▸ Your assignment: Type out each entry exactly as it appears, but keep every image out.
### Data shown ###
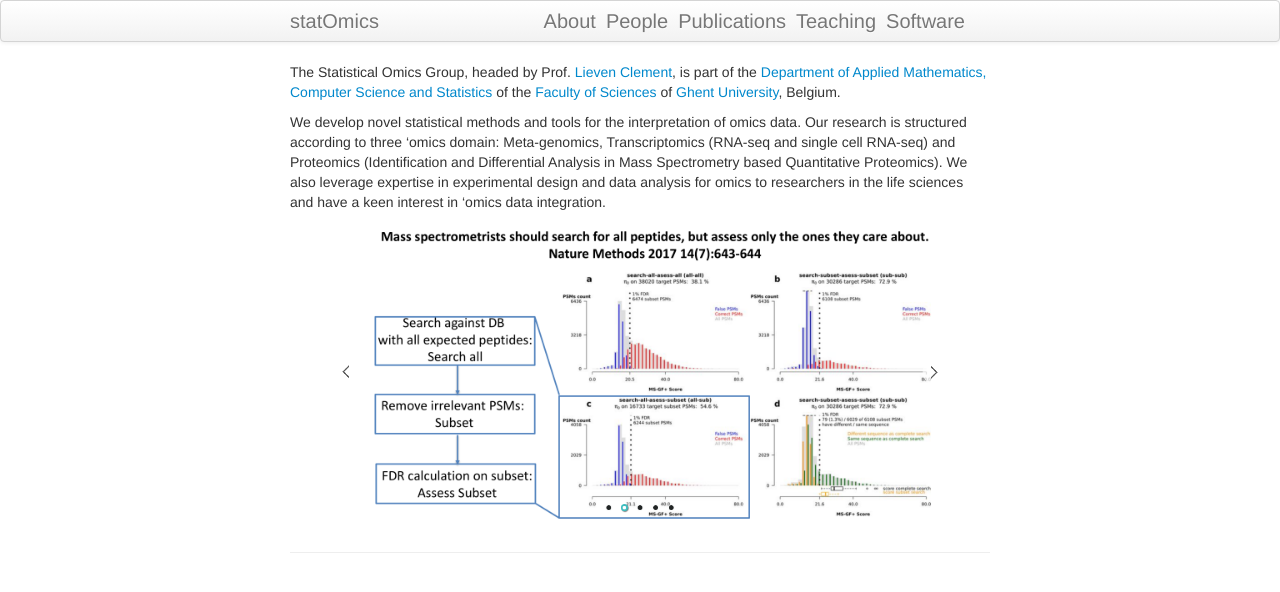
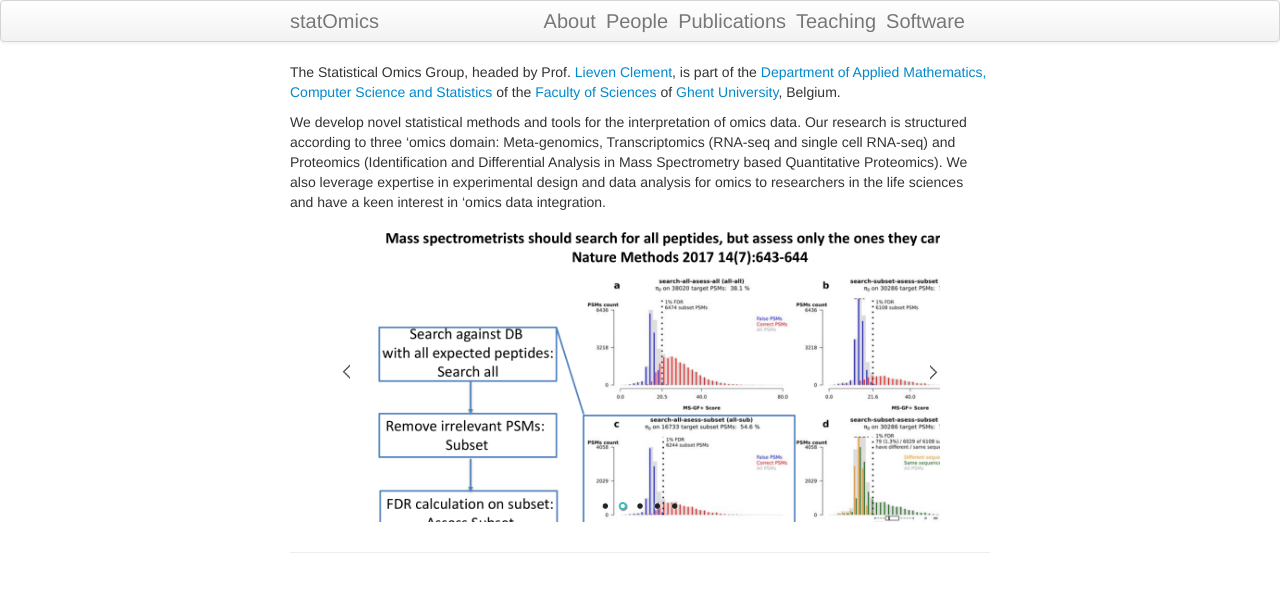
Before and after one commit to statOmics/statOmics.github.io, a Jekyll site: the page built from index.md, in a window 1280 px wide. Shown: the top 592 px of the page. Built offline with Jekyll 4.4.1, drawn with Linux system fonts in a browser that asks for light colours.

Commit message:
alter slideshowsize for arrows

```diff
--- a/index.md
+++ b/index.md
@@ -113,7 +113,7 @@ Our research is structured according to three 'omics domain: Meta-genomics, Tran
 </style>
 
 
-<div id="jssor_1" style="position: relative; margin: 0 auto; top: 0px; left: 0px; width: 1000px; height: 500px; overflow: hidden; visibility: hidden;">
+<div id="jssor_1" style="position: relative; margin: 0 auto; top: 0px; left: 0px; width: 900px; height: 450px; overflow: hidden; visibility: hidden;">
 
   <!-- Loading Screen -->
   <div data-u="loading" style="position: absolute; top: 0px; left: 0px;">
```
###
▸ Solution to this problem:
Before and after one commit to statOmics/statOmics.github.io, a Jekyll site: the page built from index.md, in a window 1280 px wide. Shown: the top 592 px of the page. Built offline with Jekyll 4.4.1, drawn with Linux system fonts in a browser that asks for light colours.

Commit message:
alter slideshowsize for arrows

```diff
--- a/index.md
+++ b/index.md
@@ -113,7 +113,7 @@ Our research is structured according to three 'omics domain: Meta-genomics, Tran
 </style>
 
 
-<div id="jssor_1" style="position: relative; margin: 0 auto; top: 0px; left: 0px; width: 1000px; height: 500px; overflow: hidden; visibility: hidden;">
+<div id="jssor_1" style="position: relative; margin: 0 auto; top: 0px; left: 0px; width: 900px; height: 450px; overflow: hidden; visibility: hidden;">
 
   <!-- Loading Screen -->
   <div data-u="loading" style="position: absolute; top: 0px; left: 0px;">
```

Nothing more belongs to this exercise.